Statistiques de Houle pour Avalanche, Avril: Toutes Houles – Tous Vents

This image shows the range of swells directed at Avalanche through an average April and is based upon 2160 NWW3 model predictions since 2007 (values every 3 hours). The wave model does not forecast wind or surf right at the coastline so we have chosen the optimum grid node based on what we know about Avalanche, and at Avalanche the best grid node is 39 km away (24 miles).

The rose diagram illustrates the distribution of swell sizes and directions, while the graph at the bottom shows the same thing without direction information. Five colours show increasing wave sizes. The smallest swells, less than 0.5m (1.5 feet), high are coloured blue. These were forecast only 4% of the time. Green and yellow represent increasing swell sizes and biggest swells greater than >3m (>10ft) are shown in red. In both graphs, the area of any colour is proportional to how often that size swell occurs.

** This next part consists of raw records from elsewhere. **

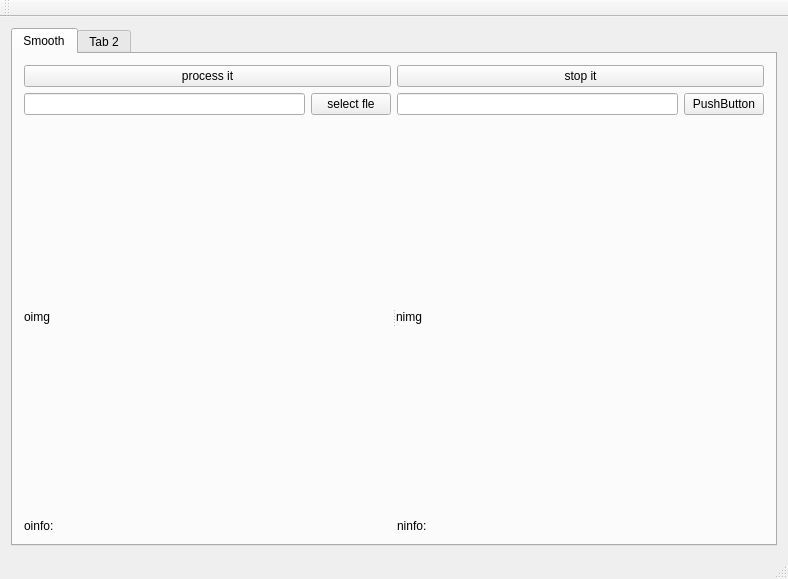
This is mainwindow.ui in kitech/nullimp as Qt 5 draws it before an edit. The edited form follows.
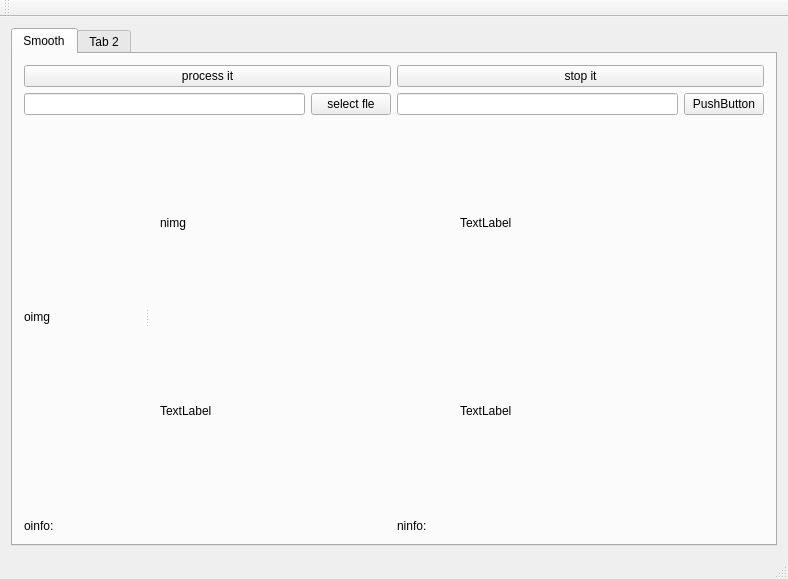
This is the edited form.

Diff of the .ui file:
```diff
--- a/mainwindow.ui
+++ b/mainwindow.ui
@@ -14,7 +14,7 @@
    <string>MainWindow</string>
   </property>
   <widget class="QWidget" name="centralWidget">
-   <layout class="QHBoxLayout" name="horizontalLayout">
+   <layout class="QVBoxLayout" name="verticalLayout_2">
     <item>
      <widget class="QTabWidget" name="tabWidget">
       <property name="tabPosition">
@@ -92,9 +92,12 @@
             <string>oimg</string>
            </property>
           </widget>
+          <widget class="QWidget" name="layoutWidget">
+           <layout class="QGridLayout" name="gridLayout">
+            <item row="0" column="0">
           <widget class="QLabel" name="label_2">
            <property name="sizePolicy">
-            <sizepolicy hsizetype="Preferred" vsizetype="Expanding">
+               <sizepolicy hsizetype="Preferred" vsizetype="Preferred">
              <horstretch>0</horstretch>
              <verstretch>0</verstretch>
             </sizepolicy>
@@ -102,6 +105,30 @@
            <property name="text">
             <string>nimg</string>
            </property>
+             </widget>
+            </item>
+            <item row="0" column="1">
+             <widget class="QLabel" name="label_5">
+              <property name="text">
+               <string>TextLabel</string>
+              </property>
+             </widget>
+            </item>
+            <item row="1" column="0">
+             <widget class="QLabel" name="label_7">
+              <property name="text">
+               <string>TextLabel</string>
+              </property>
+             </widget>
+            </item>
+            <item row="1" column="1">
+             <widget class="QLabel" name="label_6">
+              <property name="text">
+               <string>TextLabel</string>
+              </property>
+             </widget>
+            </item>
+           </layout>
           </widget>
          </widget>
         </item>
```
Lines whose indentation alone changed are shown as unchanged.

The diagram indicates that the dominant swell direction, shown by the biggest spokes, was W (which was the same as the prevailing wind direction). Because the wave model grid is offshore, sometimes a strong offshore wind blows largest waves away from Avalanche and away from the coast. We combine these with the no surf category of the bar chart. To simplify things we don't show these in the rose plot. Because wind determines whether or not waves are surfable at Avalanche, you can view an alternative image that shows only the swells that were forecast to coincide with glassy or offshore wind conditions. In a typical April, swells large enough to cause good for surfing waves at Avalanche run for about 96% of the time.

IMPORTANT: Beta version feature! Swell heights are open water values from NWW3. There is no attempt to model near-shore effects. Coastal wave heights will generally be less, especially if the break does not have unobstructed exposure to the open ocean.